If you want to get the most out of RPG Maker, learn Ruby. In the meantime, lots of talented scripters have done the work for you. Every Friday, The Iron Shoe features a fun script and goes into detail about how to use it. It also covers a little bit of Ruby each time so you can make even more out of the script.
Today’s script is Galv’s amazing Camera Control! RPG Maker’s camera controls are clunky at best. Calling “scroll map” can be tricky when you don’t know where the player is starting from, and what if you want the map to stay put while the player moves?? For all of you planning grandiose cut scenes, Galv’s Camera Control will do the work for you.
Copy/paste the script just above “main” in your list of scripts, and away we go!
Changing the Camera From Inside an Event
Once you’ve added Galv’s Camera Control, any event – be it an NPC on the map or a Common Event – has access to a trigger called “script call.” This allows you to access the camera control script. In this window, you can type a few things:
cam_follow(eventid, speed) – use cam_follow to have the camera follow an NPC – or any event – instead of your character. Don’t actually type “eventid,” instead use the number found at the top of the event. Same with speed, don’t type “speed.” Instead, you’ll choose a number from 0-6. This will determine the speed at which the camera pans from you to the NPC, before locking onto the NPC. 1 is very slow, 6 is very fast. 0 is a special case, it’ll snap the camera to the NPC, rather than panning to them. You can choose not to use speed at all, in which case it will default to 6. That is, typing cam_follow(3) is the same as typing cam_follow(3,6). Both will cause the camera to pan to event 3 at speed 6, then follow it.
cam_set(x,y,speed) – use cam_set to lock the camera to a specific coordinate. “X” and “Y” should be replace with the map x and map y (not screen x or screen y!) that you want to lock to. Speed functions the same way as above. Again, speed isn’t necessary, it will default to 6.
cam_center(speed) – set the camera back on the player, in good ol’ default RPG Maker mode. Again, speed isn’t necessary – feel free to type cam_center()
A Note About Speed
As mentioned above, speed can be 0-6. 0 is a special condition which “snaps” the camera, but what about 1-6? If you open up the “scroll map” trigger in any event in RPG Maker, you’ll notice that the speeds listed all have a number associated with them – Galv’s 1-6 are the same numbers! So if after years of playing with RPG Maker you just know that “normal” speed is what you want, then set your speed to 4.
Digging Deeper With Ruby
These 3 script calls have infinite application, and you aren’t bound to use numbers at all. Consider the following example:

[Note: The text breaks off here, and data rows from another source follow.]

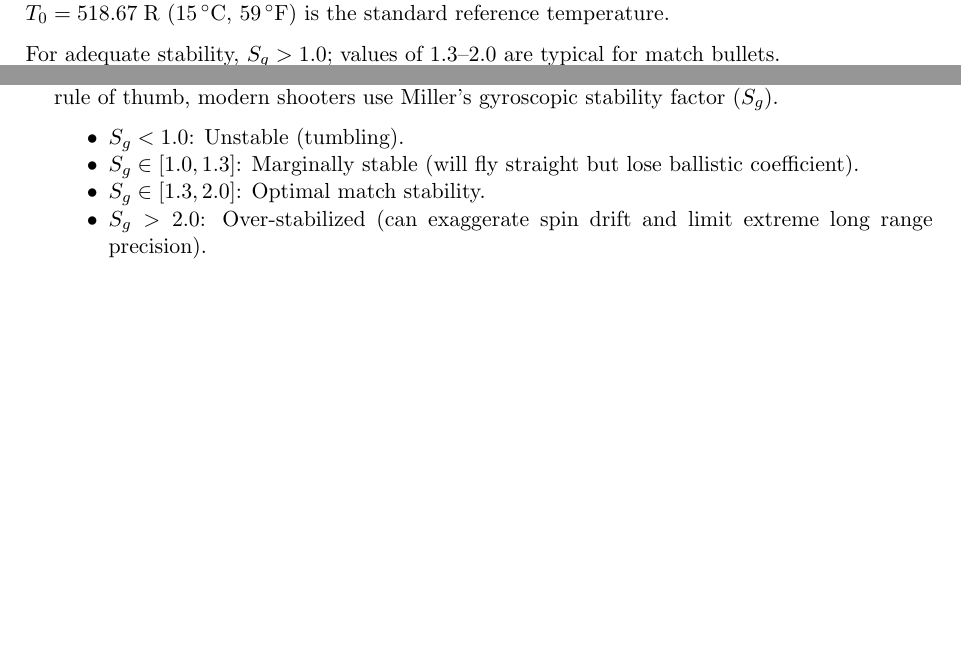
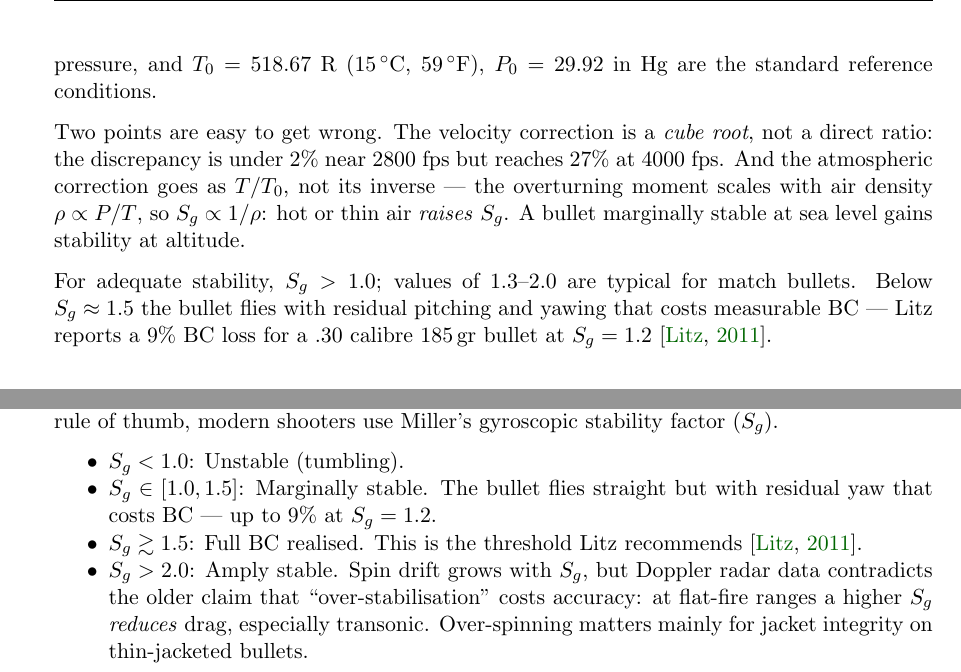
Before and after one commit to fbastin/BallisticsGuide, a LaTeX thesis (doc/ballistics_manual.tex): two parts of pages 33 and 70 of 74 before the commit and two parts of pages 34 and 70 of 74 after it, joined at a grey line, cut so that both start at the same text, the shorter picture padded with empty space. The pictures show the PDF file doc/ballistics_manual.pdf that the author committed with the source.

Commit message:
fix(stabilité): corriger les deux facteurs de correction de la formule de Miller
La correction de vitesse était appliquée en rapport direct v/2800 au lieu de
sa racine cubique : erreur de 27 % à 4000 fps.

La correction atmosphérique était inversée (T0/T au lieu de T/T0). Le moment
de renversement est proportionnel à la masse volumique de l'air et rho ~ P/T,
donc Sg ~ T/P : le code faisait *baisser* Sg par temps chaud.

Ajoute au passage le terme de pression P0/P, désormais alimenté par la
pression déjà saisie dans le calculateur — c'est lui qui porte l'effet
d'altitude (une .308 175 gr en 1:10 passe de Sg 2,40 à 2,87 à 1500 m).

Corrige aussi la longueur de la Berger 105 gr Hybrid dans l'exemple traité
(1,10 -> 1,292 pouce, spécification fabricant), d'où Sg = 1,50 et non 1,68,
et remplace l'avertissement sur la « sur-stabilisation » par ce que montrent
les mesures radar Doppler : c'est le défaut de stabilité qui coûte du CB.

Co-Authored-By: Claude Opus 5 <noreply@anthropic.com>

```diff
--- a/doc/ballistics_manual.tex
+++ b/doc/ballistics_manual.tex
@@ -1287,12 +1287,14 @@ where $\Delta z_{\mathrm{spin}}$ is the horizontal deflection in inches, $S_g$ i
 
 The Miller stability formula \citep{miller2005twist}:
 \begin{equation}
-  \boxed{S_g \approx \frac{30\,m}{T_w^2\,d^3\,l\,\left(1 + l^2\right)} \cdot \frac{v_0}{2800} \cdot \frac{T_0}{T}}
+  \boxed{S_g \approx \frac{30\,m}{T_w^2\,d^3\,l\,\left(1 + l^2\right)} \cdot \left(\frac{v_0}{2800}\right)^{1/3} \cdot \frac{T}{T_0} \cdot \frac{P_0}{P}}
   \label{eq:miller_sg}
 \end{equation}
-where $m$ is bullet mass in grains, $T_w$ is twist rate in calibers per turn, $d$ is caliber in inches, $l$ is bullet length in calibers, $v_0$ is muzzle velocity in fps, $T$ is ambient temperature, and $T_0 = 518.67\;\text{R}$ (\SI{15}{\celsius}, $59\,\degF$) is the standard reference temperature.
-
-For adequate stability, $S_g > 1.0$; values of $1.3$--$2.0$ are typical for match bullets.
+where $m$ is bullet mass in grains, $T_w$ is twist rate in calibers per turn, $d$ is caliber in inches, $l$ is bullet length in calibers, $v_0$ is muzzle velocity in fps, $T$ is ambient temperature, $P$ ambient pressure, and $T_0 = 518.67\;\text{R}$ (\SI{15}{\celsius}, $59\,\degF$), $P_0 = 29.92$ in Hg are the standard reference conditions.
+
+Two points are easy to get wrong. The velocity correction is a \emph{cube root}, not a direct ratio: the discrepancy is under 2\% near 2800 fps but reaches 27\% at 4000 fps. And the atmospheric correction goes as $T/T_0$, not its inverse --- the overturning moment scales with air density $\rho \propto P/T$, so $S_g \propto 1/\rho$: hot or thin air \emph{raises} $S_g$. A bullet marginally stable at sea level gains stability at altitude.
+
+For adequate stability, $S_g > 1.0$; values of $1.3$--$2.0$ are typical for match bullets. Below $S_g \approx 1.5$ the bullet flies with residual pitching and yawing that costs measurable BC --- Litz reports a 9\% BC loss for a .30 calibre 185\,gr bullet at $S_g = 1.2$ \citep{litz2011applied}.
 
 \section{Coriolis and E\"otv\"os Effects}
 \label{sec:coriolis}
@@ -1970,2 +1971,3 @@ Using the Miller formula \eqref{eq:miller_sg}:
+  &\approx 1.50
 \end{align*}
 
@@ -2649,9 +2651,9 @@ Use $C = 150$ for muzzle velocities $v < 2800$ fps, and $C = 180$ for higher vel
 While Greenhill's is an excellent historical rule of thumb, modern shooters use Miller's gyroscopic stability factor ($S_g$).
 \begin{itemize}[noitemsep]
     \item $S_g < 1.0$: Unstable (tumbling).
-    \item $S_g \in [1.0, 1.3]$: Marginally stable (will fly straight but lose ballistic coefficient).
-    \item $S_g \in [1.3, 2.0]$: Optimal match stability.
-    \item $S_g > 2.0$: Over-stabilized (can exaggerate spin drift and limit extreme long range precision).
+    \item $S_g \in [1.0, 1.5]$: Marginally stable. The bullet flies straight but with residual yaw that costs BC --- up to 9\% at $S_g = 1.2$.
+    \item $S_g \gtrsim 1.5$: Full BC realised. This is the threshold Litz recommends \citep{litz2011applied}.
+    \item $S_g > 2.0$: Amply stable. Spin drift grows with $S_g$, but Doppler radar data contradicts the older claim that ``over-stabilisation'' costs accuracy: at flat-fire ranges a higher $S_g$ \emph{reduces} drag, especially transonic. Over-spinning matters mainly for jacket integrity on thin-jacketed bullets.
 \end{itemize}
 
 
```
Also changed, not shown: doc/ballistics_manual.pdf, doc/ballistics_manual.tex (11 more changed lines), 1 other file.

Player Peter just leveled up, and got an awesome new ability called Shadow Form. This ability allows his spirit to leave his body. The spirit can walk through walls and even activate switches, but only lasts for 5 seconds! It also has a pretty small range – you wouldn’t want your spirit wandering off too far.
There are a lot of components to building this ability, but let’s talk about what the camera is doing during this time. As the game progresses, the camera follows Peter as normal. But when activating Shadow Form, the camera stays focused on Peter’s body, while the player controls Peter’s spirit, wandering around in a 17×13 screen for a few short seconds.
There are a few ways to do this, but for teaching purposes let’s do it this way; set the camera to an x,y based on a variable. In the event editor, when Peter activates Shadow Form, we’ll set two variables (for my purposes, variables 1 and 2) to Peter’s x and y respectively. Then we can call the following in a script:
x = $game_variables
y = $game_variables
This way, wherever Peter was when the event was called, the camera will stay there! On expiration, we’ll call cam_center. Those experienced with Ruby might ask why I didn’t just write the following:
Script calls in RPG Maker events have trouble processing multiple items in a line. This line will actually crash your game. While it’s acceptable in the full blown script editor, it’s no good in an event’s script call.
We could’ve used Galv’s amazing script to make Peter’s Shadow Form without setting any variables. Using cam_follow, how might we do that?
Let’s say you’ve got the cam set for an extended period of time, and in the middle of it the player quits. When you reload the game, the camera will no longer be set. How might we fix it so that saving/loading preserves the camera position?
Post your thoughts / screenshots / walkthroughs concerning either challenge in the comments section, and we’ll reveal the answers to both in 2 weeks!